From tears of fear and anxiety to tears of pure, unmitigated joy, it's been a long, long year. After saying goodbye to family and friends in a gut-wrenching ceremony last winter, the soldiers of the 322nd Engineer Battalion were all smiles as they returned to Decorah/Northeast Iowa Tuesday afternoon after a 10-month deployment in Afghanistan.

For nearly a year, the friends and relatives of the valiant servicemen and women of the 322nd have been holding their breath and praying for the safe return of their loved ones. But that great weight of apprehension has finally been lifted. They have all returned safe and sound, and for the first time in a long, long while, sleepless nights will be transformed into blissful slumber knowing their soldier is no longer in harm's way.


Appropriately enough, the members of the 322nd were met with a heartfelt and rousing ovation as they paraded down Water Street and were then honored with a ceremony at the Decorah High School auditorium.

Decorah Mayor Don Arendt officially proclaimed January as "Welcome Home Month" in the city and penned a proclamation that sums up their heroic tour of duty perfectly:

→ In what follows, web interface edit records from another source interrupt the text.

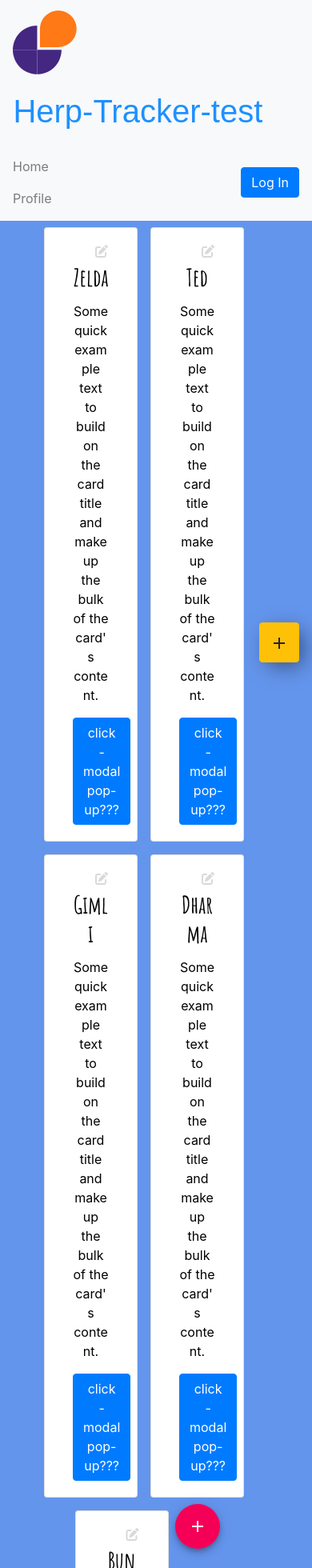
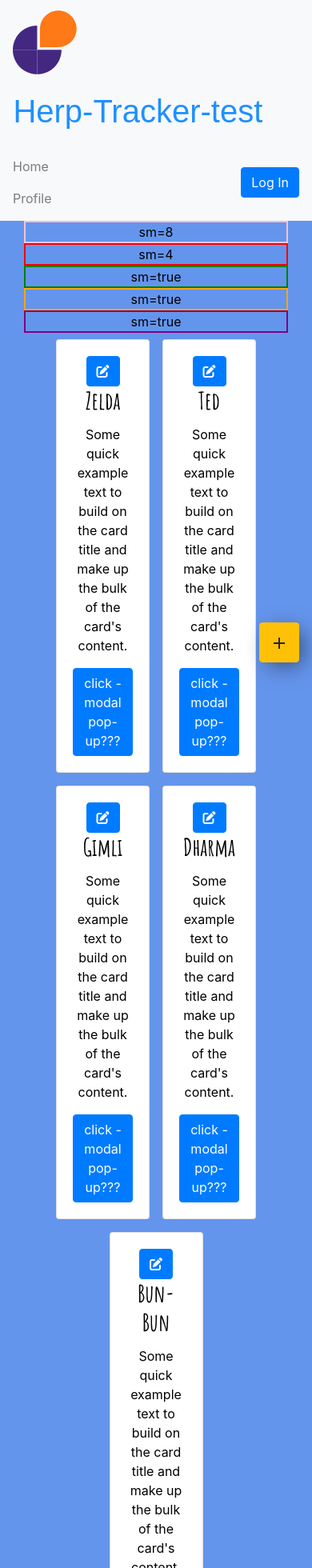
Before and after one commit to jcstang/herp-tracker, a React (Create React App) app: page / in a window 390 px wide. Shown: the top 1960 px of the page at 80% size. Built offline with nearby package versions, Linux system fonts and the light colour scheme; no server answers.

Commit message:
mobile friendly layout

```diff
--- a/src/components/Card/index.js
+++ b/src/components/Card/index.js
@@ -1,10 +1,26 @@
 import React from 'react';
 import '../../../node_modules/bootstrap/dist/css/bootstrap.min.css';
 import './index.css';
+import { Col, Card as BootCard, Button, Row } from 'react-bootstrap';
 
 function Card(props) {
   return (
-    <div className='card col-sm-12'>
+    <Row xs={12}>
+      <Col xs={12} sm={6}>
+        <BootCard>
+          <BootCard.Body>
+            <Button>
+              <i className='fas fa-edit' />
+            </Button>
+            <BootCard.Title>{props.petName}</BootCard.Title>
+            <BootCard.Text>
+              Some quick example text to build on the card title and make up the
+              bulk of the card's content.
+            </BootCard.Text>
+            <Button>click - modal pop-up???</Button>
+          </BootCard.Body>
+        </BootCard>
+        {/* <div className='card col-sm-12'>
         <div className='card-body'>
           <a className='edit-btn btn' href='/'>
             <i className='fas fa-edit'></i>
@@ -18,7 +34,9 @@ function Card(props) {
             click - modal pop-up???
           </a>
         </div>
-    </div>
+      </div> */}
+      </Col>
+    </Row>
   );
 }
 
--- a/src/views/mobile.js
+++ b/src/views/mobile.js
@@ -1,5 +1,5 @@
 import React, { useState } from 'react';
-import { Container, Button } from 'react-bootstrap';
+import { Container, Col, Button, Row, Card as BootCard } from 'react-bootstrap';
 import { Card } from '../components';
 import Fab from '@material-ui/core/Fab';
 import AddIcon from '@material-ui/icons/Add';
@@ -33,18 +33,33 @@ const Home = (props) => {
 
   return (
     <>
-      <Container className='pet-container row' fluid>
+      <Container className='pet-container' fluid>
+        <Container>
+          <Row>
+            <Col sm={8} style={{ border: '2px solid pink' }}>
+              sm=8
+            </Col>
+            <Col sm={4} style={{ border: '2px solid red' }}>
+              sm=4
+            </Col>
+          </Row>
+          <Row>
+            <Col sm style={{ border: '2px solid green' }}>
+              sm=true
+            </Col>
+            <Col sm style={{ border: '2px solid orange' }}>
+              sm=true
+            </Col>
+            <Col sm style={{ border: '2px solid purple' }}>
+              sm=true
+            </Col>
+          </Row>
+        </Container>
+
+        {/* next section of card list */}
         {petList.map((pet, index) => (
           <Card petName={pet.name} key={index} />
         ))}
-
-        <Fab
-          color='secondary'
-          aria-label='add'
-          onClick={() => plusBtnClicked(petList, setPetList)}
-        >
-          <AddIcon />
-        </Fab>
         <Button className='my-float-button' variant='warning'>
           <AddIcon />
         </Button>
```
Also changed, not shown: src/utils/eventActions.js (added, +18 -0 lines). Lines whose indentation alone changed are shown as unchanged.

"The military unit has faithfully served for the past year in the War on Terror in Afghanistan. The unit's members have loyally fulfilled their duties in protecting all United States citizens.

"Unit members have worked with Afghanistan officials to improve living conditions and quality of life for all Afghani people.

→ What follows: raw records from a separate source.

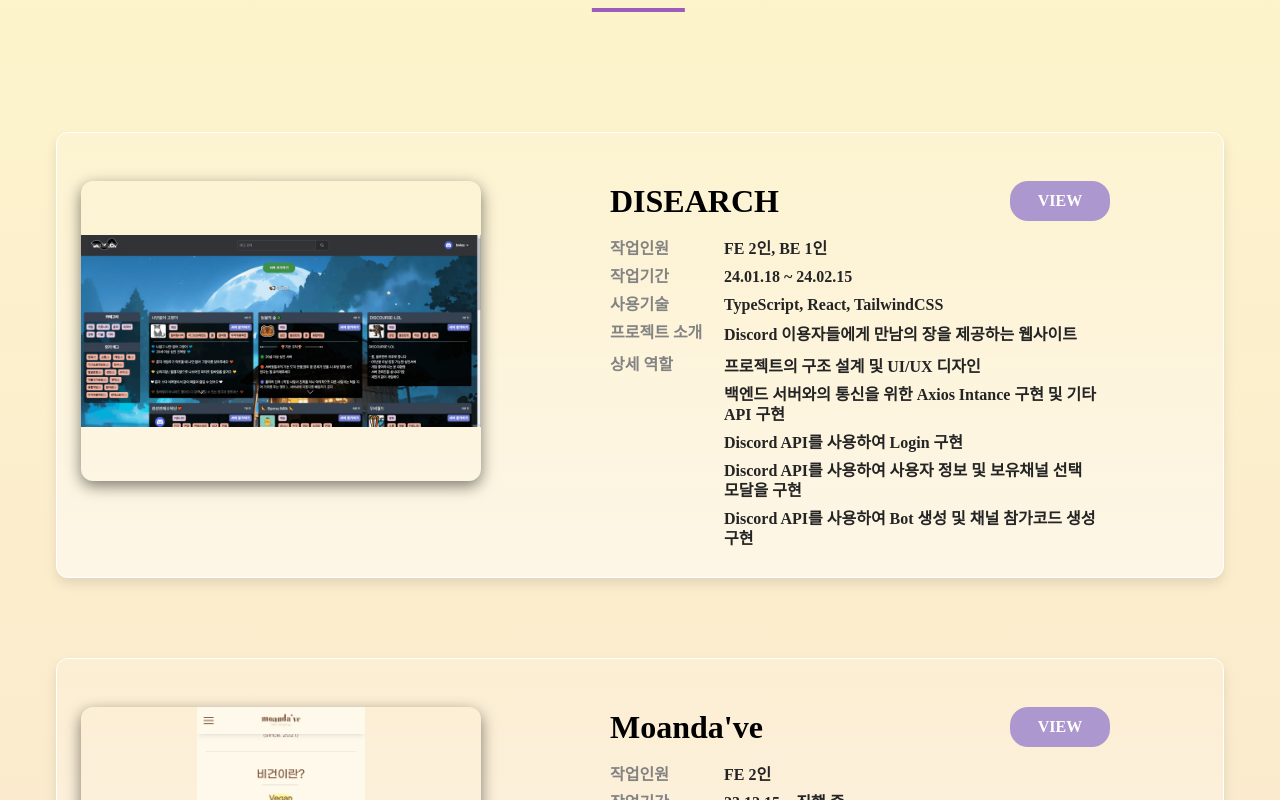
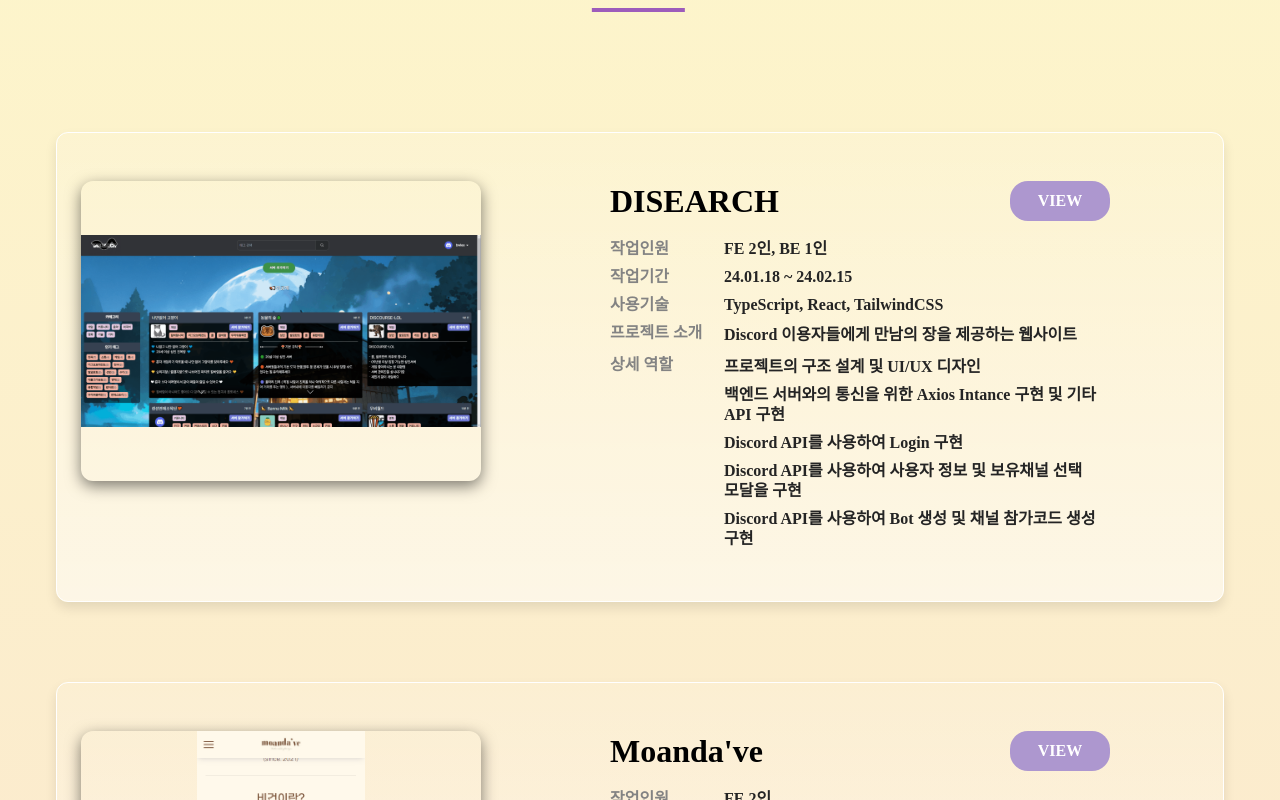
Before and after one commit to lbw3973/portfolio, a Next.js app: page / in a window 1280 px wide. Shown: the part 2160-2960 px from the top of the page. Built offline with nearby package versions, Linux system fonts and the light colour scheme; a web font is replaced by a local one.

Commit message:
fix: 프로젝트아이템 하단 패팅 추가

```diff
--- a/src/components/projects/ProjectItem.tsx
+++ b/src/components/projects/ProjectItem.tsx
@@ -53,7 +53,7 @@ function ContentItem({ content, index }: { content: IProjectItem; index: number
   return (
     <div
       ref={itemRef}
-      className={`mb-20 w-full bg-work-Content  border-1 border-white shadow-content rounded-md sm:pt-12 px-6 flex flex-col lg:gap-10 gap-3 transition-project lg:flex-row ${
+      className={`mb-20 w-full bg-work-Content  border-1 border-white shadow-content rounded-md sm:pt-12 lg:pb-6 px-6 flex flex-col lg:gap-10 gap-3 transition-project lg:flex-row ${
         setAnimation(itemRef) ? "opacity-100" : index % 2 ? "translate-x-2/3 opacity-0" : "-translate-x-2/3 opacity-0"
       } duration-1000 font-NanumSquareNeo`}
     >
```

"The people of the Decorah community and Winneshiek County recognize the sacrifices these troops and their families have made and hardships they have endured."

Arendt then went on to emphasize that the month of January will be dedicated to thanking the active Reservists who have returned to our community.

As the parents of a son who served two one-year tours of duty with the U.S. Army in Iraq and was wounded when his unit was ambushed, my wife, Sarah, and I can relate to the great sense of relief and unrestrained happiness of those who have been nervously awaiting the 322nd's return.

We know what it feels like to lie awake in the darkness ... staring at the ceiling ... trying to form a mental image of the dangers our young man was encountering day after frightening day. We know what it feels like to worry constantly about an official U.S. Army vehicle pulling up in front of our house to deliver news that would profoundly change our lives forever.

Fortunately, that horrible scenario never materialized for us or anyone connected with the 322nd. On behalf of the citizens of this entire area, I'd like to extend a grateful and sincere "Welcome home," to the 322nd and commend them on a job well done.

You have represented yourselves, your unit and your country with distinction and valor. We are all so proud of you. Thank you a million times over.

The 'Way It Isn't'

This is to officially inform our readers the opinion piece entitled "The Way It Is" will no longer be a part of Decorah Newspapers.

While I'm aware that a couple of "letters to the editor" expressed, in no uncertain terms, a strong disapproval of publishing anonymous opinions, that isn't the reason it's being eliminated.

There's no question several people were upset opinions could be expressed without the accountability of a signed name - most of those who complained were public employees who depend on taxpayers for their salaries - but I can't tell you how many folks made it a point to tell me how much they enjoyed the addition to the opinion page.

"I just love it," said one supporter. "It's by far my favorite part of the newspaper."

Another fan wrote me an e-mail that stated: "I see a few people complaining about 'The Way It Is' but there is a silent majority that enjoy it. It is great to voice an opinion without having to face retribution from say an employer. Your paper and 'The Way It Is' provides a way for the 'little guy' to speak up. It's not about 'courage' like one lady wrote. It's about common sense and not cutting your own throat so to speak."

His, or her, point was well made and accurately summarized why the column was started in the first place. Just like the Des Moines Register's "Two Cents Worth" that includes anonymous opinions about issues of the day, "The Way It Is" was meant to give a voice to those who didn't want to risk condemnation or reprisals from the people or organizations they were writing about.

Like it or not, that's one of the downsides of living in a small community: You have to be careful about what you say publically or it could have serious repercussions. That truism has a tendency to restrict open discussion of some important matters, and "The Way It Is" was intended to help solve that problem.

But, again, that isn't the reason it's being removed. The simple truth is submissions to "The Way It Is" completely dried up, and it had become evident it was the same handful of people who were offering their anonymous opinions.

As a final statement, it should also be noted that the 50-words-or-less observations were edited closely. There were many that bordered on slander or libel or were in such poor taste, I refused to publish them.

Moving forward ...